The world-building in fantasies is obvious and more often than not consists of building literally a new world for the story to inhabit and exist in. But the world-building aspect need not necessarily be confined to “fantastical elements” in a story.

For instance, earlier this year I read Betty Neels for the first time ever, and it struck me that Neels’s use of certain elements—such as the details of the food, or the specifics of the décor, and the furnishings—is distinctive enough across all her stories to stand out as rudiments central to the Neelsian “world.”

In Wrede’s case one of the tools she uses very effectively is the way Kim speaks (and by extension, the words in which her thoughts are conveyed to us, the readers). To be honest, I have no idea whether people from the streets of London really spoke this way in the early part of the 19th century. Or maybe Wrede just made it all up? The colorfulness and disparateness of Kim’s speech is powerful enough to hasten the sense of being sucked into another world.

“Why not?” Kim said indignantly. “Anyone as meets you can see you’re a regular swell, and it queers me what your lay is. Bilking the culls in the markets ain’t work for a gentry cove, and you ain’t told me nothin’. I got reason for wonderin’.”

~ Mairelon The Magician

“Don’t go pitching me no gammon. You ain’t heard near enough, acos I’ll lay you a monkey the gentry-mort ain’t told you I was on the sharping lay afore Mairelon took a fancy to adopt me.”

~ The Magician’s Ward

As you can make out from the above, Kim gets adopted by Mairelon as his ward at the end of the first book.

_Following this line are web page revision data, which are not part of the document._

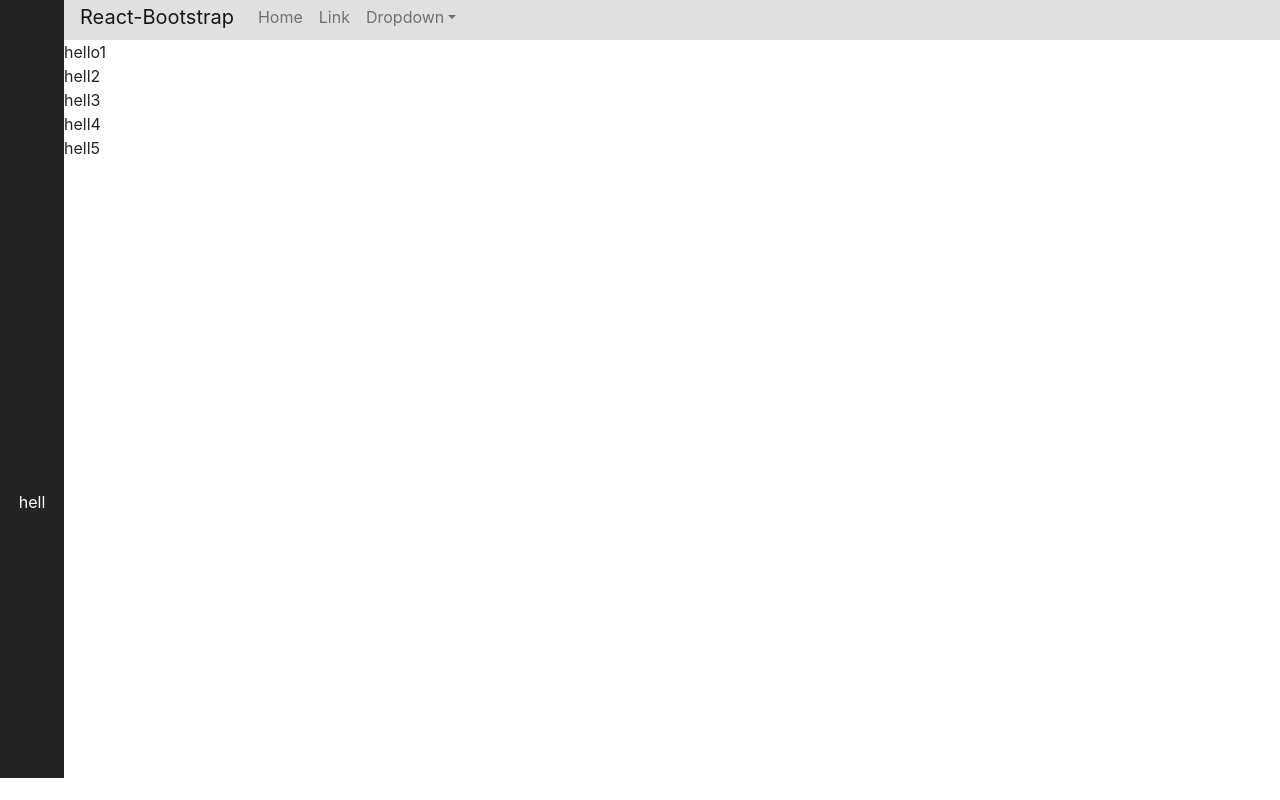
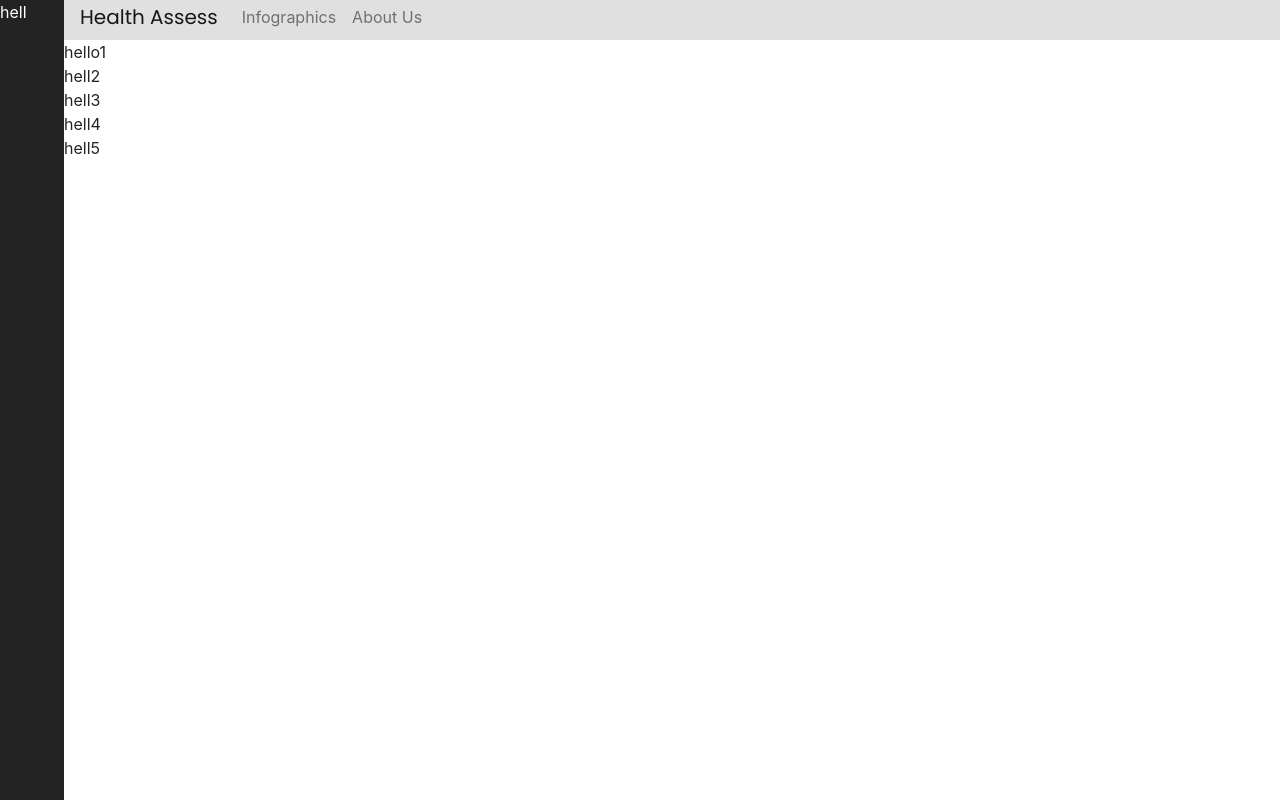
Before and after one commit to ChinmayChoudhury/healthassess, a React (Create React App) app: page / in a window 1280 px wide. Built offline with nearby package versions, Linux system fonts and the light colour scheme.

Commit message:
fixed navbar & sidebar

```diff
--- a/src/App.js
+++ b/src/App.js
@@ -2,7 +2,7 @@ import Dashboard from './Dashboard.js'
 import AssessPage from './AssessPage.js'
 function App() {
   return (
-    <div className="">
+    <div className="parent-div">
         <Dashboard />
         {/* <AssessPage /> */}
     </div>
--- a/src/AssessPage.js
+++ b/src/AssessPage.js
@@ -6,12 +6,9 @@ import Sidebar from './components/Sidebar'
 const AssessPage = () => {
     return (
         <div>
-            <div className="navbar">
+
             <Navbar />
-            </div>
-            <div className="sidebar">
             <Sidebar />
-            </div>
             <div>
                 Hello
 
--- a/src/Dashboard.js
+++ b/src/Dashboard.js
@@ -4,13 +4,11 @@ import Sidebar from './components/Sidebar'
 
 const Dashboard = () => {
     return (
-        <div>
+        <div className="parent-div">
 
             <Navbar />
+            <Sidebar />
 
-            <div className="sidebar">
-            <Sidebar />
-            </div>
             <div className="topinfo">
                 hello1
             </div>
--- a/src/components/Navbar.js
+++ b/src/components/Navbar.js
@@ -9,20 +9,20 @@ import Button from 'react-bootstrap/Button'
 const Navbar = () => {
     return (
         // <text className="navbaritem" >Infographics</text>
-        <Navbarr className="navbarcust">
-        <Navbarr.Brand href="#home">React-Bootstrap</Navbarr.Brand>
+        <Navbarr  className="navbarcust">
+        <Navbarr.Brand className="navbarbrand" href="#home">Health Assess</Navbarr.Brand>
         <Navbarr.Toggle aria-controls="basic-navbar-nav" />
         <Navbarr.Collapse id="basic-navbar-nav">
         <Nav className="mr-auto">
-        <Nav.Link href="#home">Home</Nav.Link>
-        <Nav.Link href="#link">Link</Nav.Link>
-        <NavDropdown title="Dropdown" id="basic-nav-dropdown">
-        <NavDropdown.Item href="#action/3.1">Action</NavDropdown.Item>
-        <NavDropdown.Item href="#action/3.2">Another action</NavDropdown.Item>
-        <NavDropdown.Item href="#action/3.3">Something</NavDropdown.Item>
-        <NavDropdown.Divider />
-        <NavDropdown.Item href="#action/3.4">Separated link</NavDropdown.Item>
-        </NavDropdown>
+        <Nav.Link href="/">Infographics</Nav.Link>
+        <Nav.Link href="/aboutus">About Us</Nav.Link>
+            {/* <NavDropdown title="Dropdown" id="basic-nav-dropdown">
+            <NavDropdown.Item href="#action/3.1">Action</NavDropdown.Item>
+            <NavDropdown.Item href="#action/3.2">Another action</NavDropdown.Item>
+            <NavDropdown.Item href="#action/3.3">Something</NavDropdown.Item>
+            <NavDropdown.Divider />
+            <NavDropdown.Item href="#action/3.4">Separated link</NavDropdown.Item>
+            </NavDropdown> */}
         </Nav>
         </Navbarr.Collapse>
         </Navbarr>
--- a/src/components/Sidebar.js
+++ b/src/components/Sidebar.js
@@ -2,19 +2,9 @@ import React from 'react'
 
 const Sidebar = () => {
     return (
-        <div>
+        <div className="sidebar">
             hell<br></br>
-            <br></br>
-            <br></br>
-            <br></br>
-            <br></br>
-            <br></br>
-            <br></br>
-            <br></br>
-            <br></br>
-            <br></br>
-            <br></br>
-            <br></br>
+
         </div>
     )
 }
--- a/src/index.css
+++ b/src/index.css
@@ -1,34 +1,37 @@
-html,body{
-  max-width: 100%;
-}
+html, body{ height: 100%; width: 100%; margin: 0; }
 body {
-  margin: 0;
+
   font-family: -apple-system, BlinkMacSystemFont, 'Segoe UI', 'Roboto', 'Oxygen',
     'Ubuntu', 'Cantarell', 'Fira Sans', 'Droid Sans', 'Helvetica Neue',
     sans-serif;
   -webkit-font-smoothing: antialiased;
   -moz-osx-font-smoothing: grayscale;
-  height: 100%;
 }
 
 .sidebar{
   width: 5%;
-  height: 100%;
   float: left;
   background-color: #232323;
   color: white;
-  display: flex;
-  padding-top: 490px;
-  flex-direction: column ;
-  align-items: center;
+  display: block;
+  height: 100vh;
+  /* display: flex; */
+  /* padding-top: 490px; */
+  /* flex-direction: column ;
+  align-items: center; */
+
 }
 
 .navbaritem{
-  font-family: 'Poppins', sans-serif;
-  font-size: 20px;
+
   padding-left: 2%;
 }
 
+.navbarbrand{
+  font-family: 'Poppins', sans-serif;
+  font-size: 20px;
+
+}
 .navbarcust{
   /* font-size: 50; */
   background-color: #E0E0E0;
```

And at the end of the second book, they end up engaged. I was very interested in seeing how Wrede would show this change in their relationship given that in the first book they come off as a gentleman, and his page-in-training with nary a whiff of romance.

the magician's ward patricia wredeTurned out Wrede’s really good at portraying just how one could fall in love: not in a big fell swoop (at least in this case), but rather a stray thought here, and a puzzlement there, while going about the business of living one’s life which in this case involves magical mayhem, and intrigue of all sorts. I quite like how it takes time for Kim’s brain to catch up with where her heart has already gone.

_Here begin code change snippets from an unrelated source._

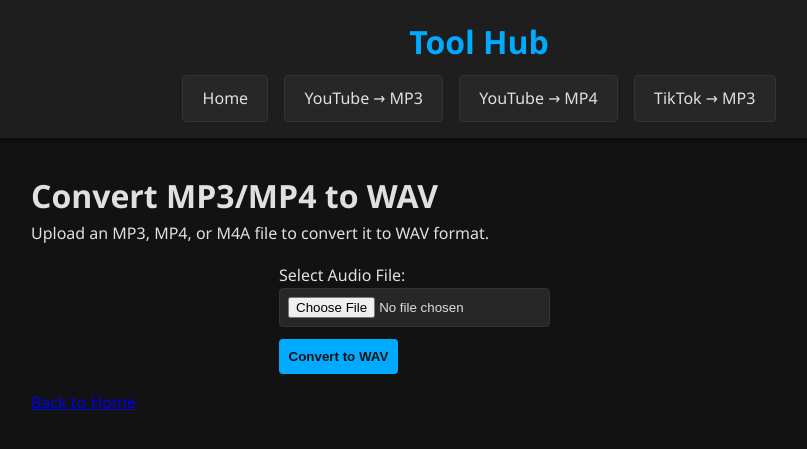
After one commit to ChristopherStrom/WebConverters, a Flask app: page /convert/to_wav in a window 1280 px wide. The commit adds this page. Shown: the top 449 px of the page, without its empty margins (161-968 px from the left). Run offline with Flask 3, Linux system fonts and the light colour scheme.

Commit message:
Add mp3 to wav convertor

```diff
--- a/app.py
+++ b/app.py
@@ -2,6 +2,8 @@ from flask import Flask, render_template, request, redirect, url_for, send_file
 from convertors.tiktok_mp3 import convert_tiktok_to_mp3
 from convertors.youtube_mp3 import convert_youtube_to_mp3
 from convertors.youtube_mp4 import convert_youtube_to_mp4
+from convertors.mp3_to_wav import convert_to_wav
+import os
 
 app = Flask(__name__)
 
@@ -58,5 +60,47 @@ def tiktok_mp3():
             return render_template('tiktok_mp3.html', error=str(e), url=url)
     return render_template('tiktok_mp3.html')
 
+@app.route('/convert/to_wav', methods=['GET', 'POST'])
+def convert_to_wav_route():
+    error = None
+    if request.method == 'POST':
+        if 'audio_file' not in request.files:
+            error = "No file part"
+            return render_template('convert_to_wav.html', error=error)
+
+        audio_file = request.files['audio_file']
+        if audio_file.filename == '':
+            error = "No selected file"
+            return render_template('convert_to_wav.html', error=error)
+
+        if audio_file and audio_file.filename.lower().endswith(('.mp3', '.mp4', '.m4a')):
+            try:
+                # Save the uploaded file temporarily
+                uploads_dir = os.path.join(app.static_folder, 'uploads')
+                os.makedirs(uploads_dir, exist_ok=True)
+                temp_path = os.path.join(uploads_dir, audio_file.filename)
+                audio_file.save(temp_path)
+
+                # Convert the file to WAV
+                wav_path, filename = convert_to_wav(temp_path, app.static_folder)
+
+                # Clean up the temporary file
+                if os.path.exists(temp_path):
+                    os.remove(temp_path)
+
+                # Send the converted file
+                return send_file(
+                    wav_path,
+                    mimetype='audio/wav',
+                    as_attachment=True,
+                    download_name=filename
+                )
+            except Exception as e:
+                error = str(e)
+        else:
+            error = "Unsupported file format. Please upload an MP3 or MP4 audio file."
+
+    return render_template('convert_to_wav.html', error=error)
+
 if __name__ == '__main__':
     app.run(debug=True)
--- a/requirements.txt
+++ b/requirements.txt
@@ -2,3 +2,4 @@ requests
 flask
 yt_dlp
 gunicorn
+pydub
--- /dev/null
+++ b/templates/convert_to_wav.html
@@ -0,0 +1,27 @@
+{% extends 'base.html' %}
+{% block content %}
+  <h1>Convert MP3/MP4 to WAV</h1>
+  <p>Upload an MP3, MP4, or M4A file to convert it to WAV format.</p>
+
+  {% if error %}
+    <div class="error">
+      <p>{{ error }}</p>
+    </div>
+  {% endif %}
+
+  <div class="form-container">
+    <form method="POST" enctype="multipart/form-data">
+      <div class="form-group">
+        <label for="audio_file">Select Audio File:</label>
+        <input type="file" id="audio_file" name="audio_file" accept=".mp3,.mp4,.m4a">
+      </div>
+      <div class="form-group">
+        <button type="submit">Convert to WAV</button>
+      </div>
+    </form>
+  </div>
+
+  <div class="back-link">
+    <a href="{{ url_for('home') }}">Back to Home</a>
+  </div>
+{% endblock %}
--- a/templates/home.html
+++ b/templates/home.html
@@ -9,4 +9,7 @@
   <div class="tool-block">
     <a href="{{ url_for('tiktok_mp3') }}">TikTok to MP3</a>
   </div>
+  <div class="tool-block">
+    <a href="{{ url_for('convert_to_wav_route') }}">MP3/MP4 to WAV</a>
+  </div>
 {% endblock %}
```
Also changed, not shown: convertors/mp3_to_wav.py (added, +50 -0 lines).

If I had to sum up why Wrede’s books are comfort read, I’d say it’s because of the perfect blend of magic, old-timey England, a dash of romance, and a plot that is interesting enough despite being slightly boring at times (and no I refuse to believe that that’s an outright contradiction, thank you very much).

I’ll leave you with my favorite words from the books:

Bubblebrained, pigheaded, sapskulled gull! Muttonheaded flat! Nodcock. Goosecap.

Well, I ain’t no mace cove, and I don’t hold with bubbling a flash cull, not when it comes to getting priest-linked, anyways.

The often-exasperated fondness that had replaced the fear wasn’t love. Nor was the gratitude she felt because he had taken her out of the precarious street life that was all she had known until then, nor the also-often-exasperated respect that she had learned for him as a teacher, nor the equally exasperated friendship that surfaced when they were poking around some problem together. Exasperation, in fact, seemed to be a keynote of her feelings toward Mairelon. Was that how you fell in love with someone, then—by getting exasperated with him?